(Records drawn from a dataset)
===

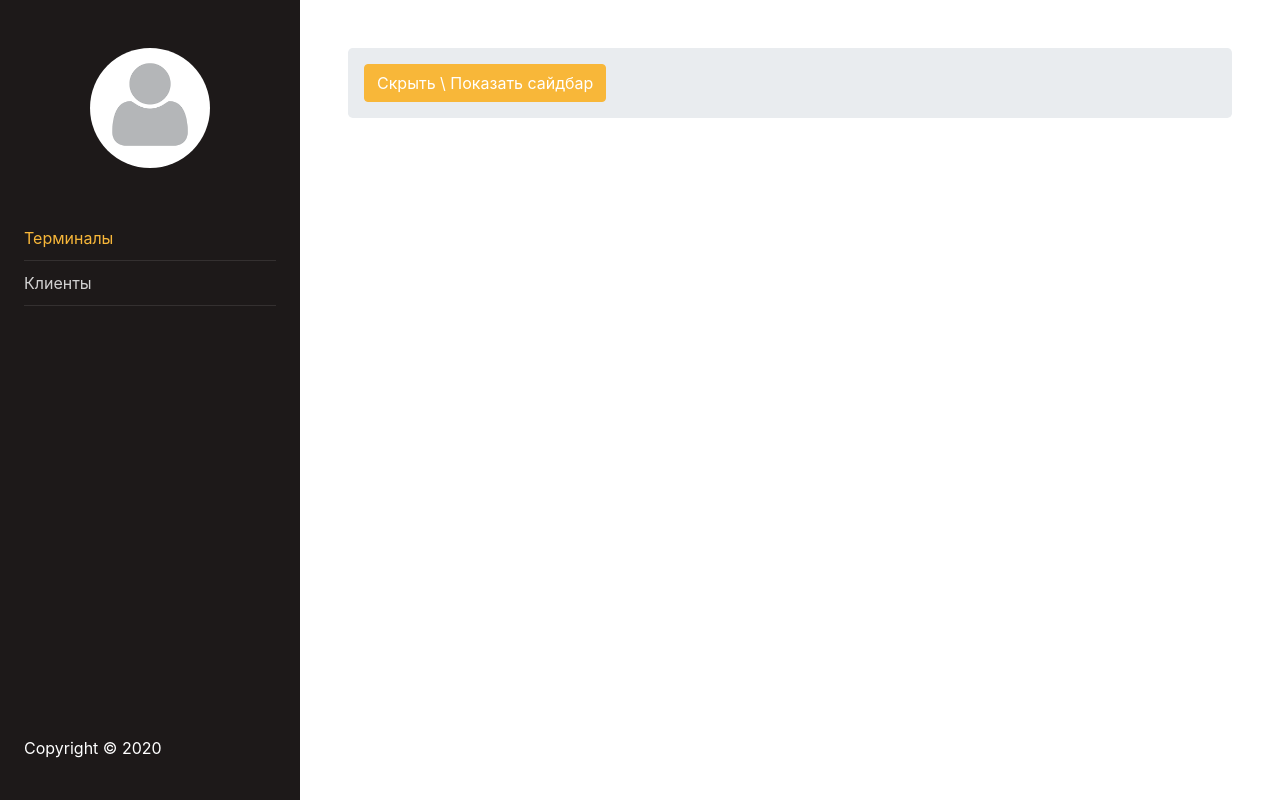
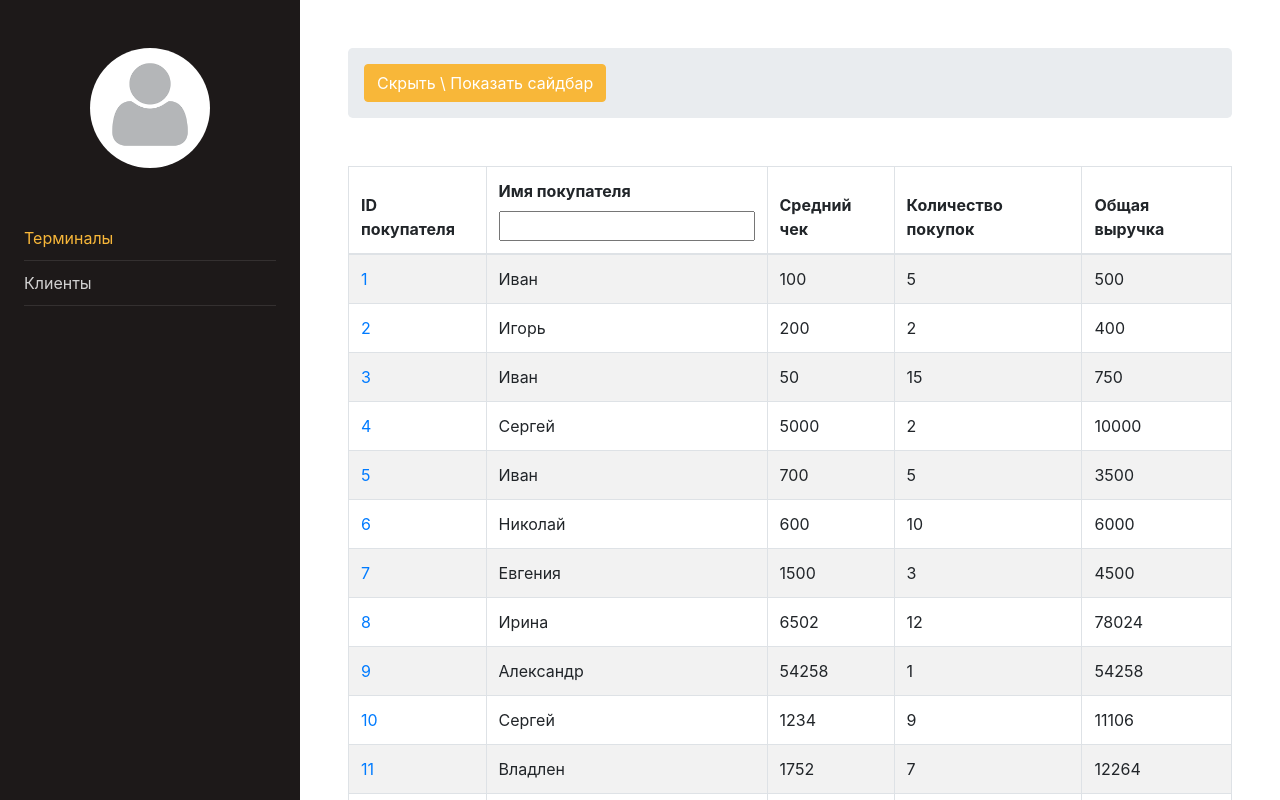
Before and after one commit to DumanTorbayev/react-test-app, a React (Create React App) app: page /buyers in a window 1280 px wide. Shown: the top 800 px of the page. Built offline with nearby package versions, Linux system fonts and the light colour scheme.

Commit message:
add buyers page

```diff
--- /dev/null
+++ b/src/actions/buyers.js
@@ -0,0 +1,12 @@
+import {FILTER_BY_NAME} from "../reducers/buyers";
+
+export const setFilterByName = ({id, name, averageCheck, purchases, totalRevenues}) => ({
+    type: FILTER_BY_NAME,
+    payload: {
+        id,
+        name,
+        averageCheck,
+        purchases,
+        totalRevenues
+    }
+})
--- a/src/components/BuyersTable.jsx
+++ b/src/components/BuyersTable.jsx
@@ -0,0 +1,20 @@
+import React from 'react';
+import {Link} from "react-router-dom";
+
+const BuyersTable = ({id, name, averageCheck, purchases, totalRevenues}) => {
+    return (
+        <tr>
+            <td>
+                <Link to={`/buyers/${id}`}>
+                    {id}
+                </Link>
+            </td>
+            <td>{name}</td>
+            <td>{averageCheck}</td>
+            <td>{purchases}</td>
+            <td>{totalRevenues}</td>
+        </tr>
+    );
+};
+
+export default BuyersTable;
--- a/src/components/Sidebar.jsx
+++ b/src/components/Sidebar.jsx
@@ -3,7 +3,6 @@ import userNoPhoto from '../assets/images/user_default.png'
 import {NavLink} from "react-router-dom";
 
 const Sidebar = ({avatar}) => {
-   console.log(avatar);
     return (
        <>
           <nav id="sidebar">
--- a/src/pages/Buyers.jsx
+++ b/src/pages/Buyers.jsx
@@ -1,10 +1,48 @@
-import React from 'react';
+import React, {useReducer} from 'react';
+import BuyersTable from "../components/BuyersTable";
+import buyersReducer, {initialState} from "../reducers/buyers";
+import Table from "react-bootstrap/Table";
+import {setFilterByName} from "../actions/buyers";
 
 const Buyers = () => {
+    const [state, dispatch] = useReducer(buyersReducer, initialState)
+    const {buyers} = state;
+    console.log(buyers);
+
+   /* const buyersSortByName = buyers.sort((a,b) => {
+        return b.averageCheck - a.averageCheck
+    })*/
+
+    const buyersFilterByName = (e) => {
+        const buyersSort = buyers.filter(name => {
+            return name.name === e.target.value
+        })
+        dispatch(setFilterByName(buyersSort));
+        console.log(buyersSort);
+    }
+
     return (
-        <div>
-
-        </div>
+        <>
+            <Table striped bordered hover>
+                <thead>
+                <tr>
+                    <th>ID покупателя</th>
+                    <th>
+                        <div className="mb-2">Имя покупателя</div>
+                        <input onChange={buyersFilterByName} type="text" />
+                    </th>
+                    <th>Средний чек</th>
+                    <th>Количество покупок</th>
+                    <th>Общая выручка</th>
+                </tr>
+                </thead>
+                <tbody>
+                {
+                    buyers.map(data => <BuyersTable key={data.id} {...data}/>)
+                }
+                </tbody>
+            </Table>
+        </>
     );
 };
 
--- /dev/null
+++ b/src/reducers/buyers.js
@@ -0,0 +1,135 @@
+export const FILTER_BY_NAME = 'FILTER_BY_NAME'
+
+export const initialState = {
+    pageSize: 5,
+    buyers: [
+        {
+            id: 1,
+            name: 'Иван',
+            averageCheck: 100,
+            purchases: 5,
+            totalRevenues: 500
+        },
+        {
+            id: 2,
+            name: 'Игорь',
+            averageCheck: 200,
+            purchases: 2,
+            totalRevenues: 400
+        },
+        {
+            id: 3,
+            name: 'Иван',
+            averageCheck: 50,
+            purchases: 15,
+            totalRevenues: 750
+        },
+        {
+            id: 4,
+            name: 'Сергей',
+            averageCheck: 5000,
+            purchases: 2,
+            totalRevenues: 10000
+        },
+        {
+            id: 5,
+            name: 'Иван',
+            averageCheck: 700,
+            purchases: 5,
+            totalRevenues: 3500
+        },
+        {
+            id: 6,
+            name: 'Николай',
+            averageCheck: 600,
+            purchases: 10,
+            totalRevenues: 6000
+        },
+        {
+            id: 7,
+            name: 'Евгения',
+            averageCheck: 1500,
+            purchases: 3,
+            totalRevenues: 4500
+        },
+        {
+            id: 8,
+            name: 'Ирина',
+            averageCheck: 6502,
+            purchases: 12,
+            totalRevenues: 78024
+        },
+        {
+            id: 9,
+            name: 'Александр',
+            averageCheck: 54258,
+            purchases: 1,
+            totalRevenues: 54258
+        },
+        {
+            id: 10,
+            name: 'Сергей',
+            averageCheck: 1234,
+            purchases: 9,
+            totalRevenues: 11106
+        },
+        {
+            id: 11,
+            name: 'Владлен',
+            averageCheck: 1752,
+            purchases: 7,
+            totalRevenues: 12264
+        },
+        {
+            id: 12,
+            name: 'Борис',
+            averageCheck: 45451,
+            purchases: 1,
+            totalRevenues: 45451
+        },
+        {
+            id: 13,
+            name: 'Богдан',
+            averageCheck: 1000,
+            purchases: 15,
+            totalRevenues: 15000
+        },
+        {
+            id: 14,
+            name: 'Мария',
+            averageCheck: 500,
+            purchases: 7,
+            totalRevenues: 3500
+        },
+        {
+            id: 15,
+            name: 'Максим',
+            averageCheck: 700,
+            purchases: 10,
+            totalRevenues: 7000
+        },
+    ]
+}
+
+const buyersReducer = (state = initialState, action) => {
+    switch (action.type) {
+        case FILTER_BY_NAME:
+            return {
+                ...state,
+                buyers: [
+                    ...state.buyers,
+                    {
+                        id: action.payload.id,
+                        name: action.payload.name,
+                        averageCheck: action.payload.averageCheck,
+                        purchases: action.payload.purchases,
+                        totalRevenues: action.payload.totalRevenues,
+                    }
+                ]
+            }
+        default:
+            return state;
+    }
+}
+
+export default buyersReducer;
```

===

EXERCISE BRIEF —
Should there be pictures in the data, leave them out and return the rest exactly.

EXERCISE OUTPUT —
Before and after one commit to DumanTorbayev/react-test-app, a React (Create React App) app: page /buyers in a window 1280 px wide. Shown: the top 800 px of the page. Built offline with nearby package versions, Linux system fonts and the light colour scheme.

Commit message:
add buyers page

```diff
--- /dev/null
+++ b/src/actions/buyers.js
@@ -0,0 +1,12 @@
+import {FILTER_BY_NAME} from "../reducers/buyers";
+
+export const setFilterByName = ({id, name, averageCheck, purchases, totalRevenues}) => ({
+    type: FILTER_BY_NAME,
+    payload: {
+        id,
+        name,
+        averageCheck,
+        purchases,
+        totalRevenues
+    }
+})
--- a/src/components/BuyersTable.jsx
+++ b/src/components/BuyersTable.jsx
@@ -0,0 +1,20 @@
+import React from 'react';
+import {Link} from "react-router-dom";
+
+const BuyersTable = ({id, name, averageCheck, purchases, totalRevenues}) => {
+    return (
+        <tr>
+            <td>
+                <Link to={`/buyers/${id}`}>
+                    {id}
+                </Link>
+            </td>
+            <td>{name}</td>
+            <td>{averageCheck}</td>
+            <td>{purchases}</td>
+            <td>{totalRevenues}</td>
+        </tr>
+    );
+};
+
+export default BuyersTable;
--- a/src/components/Sidebar.jsx
+++ b/src/components/Sidebar.jsx
@@ -3,7 +3,6 @@ import userNoPhoto from '../assets/images/user_default.png'
 import {NavLink} from "react-router-dom";
 
 const Sidebar = ({avatar}) => {
-   console.log(avatar);
     return (
        <>
           <nav id="sidebar">
--- a/src/pages/Buyers.jsx
+++ b/src/pages/Buyers.jsx
@@ -1,10 +1,48 @@
-import React from 'react';
+import React, {useReducer} from 'react';
+import BuyersTable from "../components/BuyersTable";
+import buyersReducer, {initialState} from "../reducers/buyers";
+import Table from "react-bootstrap/Table";
+import {setFilterByName} from "../actions/buyers";
 
 const Buyers = () => {
+    const [state, dispatch] = useReducer(buyersReducer, initialState)
+    const {buyers} = state;
+    console.log(buyers);
+
+   /* const buyersSortByName = buyers.sort((a,b) => {
+        return b.averageCheck - a.averageCheck
+    })*/
+
+    const buyersFilterByName = (e) => {
+        const buyersSort = buyers.filter(name => {
+            return name.name === e.target.value
+        })
+        dispatch(setFilterByName(buyersSort));
+        console.log(buyersSort);
+    }
+
     return (
-        <div>
-
-        </div>
+        <>
+            <Table striped bordered hover>
+                <thead>
+                <tr>
+                    <th>ID покупателя</th>
+                    <th>
+                        <div className="mb-2">Имя покупателя</div>
+                        <input onChange={buyersFilterByName} type="text" />
+                    </th>
+                    <th>Средний чек</th>
+                    <th>Количество покупок</th>
+                    <th>Общая выручка</th>
+                </tr>
+                </thead>
+                <tbody>
+                {
+                    buyers.map(data => <BuyersTable key={data.id} {...data}/>)
+                }
+                </tbody>
+            </Table>
+        </>
     );
 };
 
--- /dev/null
+++ b/src/reducers/buyers.js
@@ -0,0 +1,135 @@
+export const FILTER_BY_NAME = 'FILTER_BY_NAME'
+
+export const initialState = {
+    pageSize: 5,
+    buyers: [
+        {
+            id: 1,
+            name: 'Иван',
+            averageCheck: 100,
+            purchases: 5,
+            totalRevenues: 500
+        },
+        {
+            id: 2,
+            name: 'Игорь',
+            averageCheck: 200,
+            purchases: 2,
+            totalRevenues: 400
+        },
+        {
+            id: 3,
+            name: 'Иван',
+            averageCheck: 50,
+            purchases: 15,
+            totalRevenues: 750
+        },
+        {
+            id: 4,
+            name: 'Сергей',
+            averageCheck: 5000,
+            purchases: 2,
+            totalRevenues: 10000
+        },
+        {
+            id: 5,
+            name: 'Иван',
+            averageCheck: 700,
+            purchases: 5,
+            totalRevenues: 3500
+        },
+        {
+            id: 6,
+            name: 'Николай',
+            averageCheck: 600,
+            purchases: 10,
+            totalRevenues: 6000
+        },
+        {
+            id: 7,
+            name: 'Евгения',
+            averageCheck: 1500,
+            purchases: 3,
+            totalRevenues: 4500
+        },
+        {
+            id: 8,
+            name: 'Ирина',
+            averageCheck: 6502,
+            purchases: 12,
+            totalRevenues: 78024
+        },
+        {
+            id: 9,
+            name: 'Александр',
+            averageCheck: 54258,
+            purchases: 1,
+            totalRevenues: 54258
+        },
+        {
+            id: 10,
+            name: 'Сергей',
+            averageCheck: 1234,
+            purchases: 9,
+            totalRevenues: 11106
+        },
+        {
+            id: 11,
+            name: 'Владлен',
+            averageCheck: 1752,
+            purchases: 7,
+            totalRevenues: 12264
+        },
+        {
+            id: 12,
+            name: 'Борис',
+            averageCheck: 45451,
+            purchases: 1,
+            totalRevenues: 45451
+        },
+        {
+            id: 13,
+            name: 'Богдан',
+            averageCheck: 1000,
+            purchases: 15,
+            totalRevenues: 15000
+        },
+        {
+            id: 14,
+            name: 'Мария',
+            averageCheck: 500,
+            purchases: 7,
+            totalRevenues: 3500
+        },
+        {
+            id: 15,
+            name: 'Максим',
+            averageCheck: 700,
+            purchases: 10,
+            totalRevenues: 7000
+        },
+    ]
+}
+
+const buyersReducer = (state = initialState, action) => {
+    switch (action.type) {
+        case FILTER_BY_NAME:
+            return {
+                ...state,
+                buyers: [
+                    ...state.buyers,
+                    {
+                        id: action.payload.id,
+                        name: action.payload.name,
+                        averageCheck: action.payload.averageCheck,
+                        purchases: action.payload.purchases,
+                        totalRevenues: action.payload.totalRevenues,
+                    }
+                ]
+            }
+        default:
+            return state;
+    }
+}
+
+export default buyersReducer;
```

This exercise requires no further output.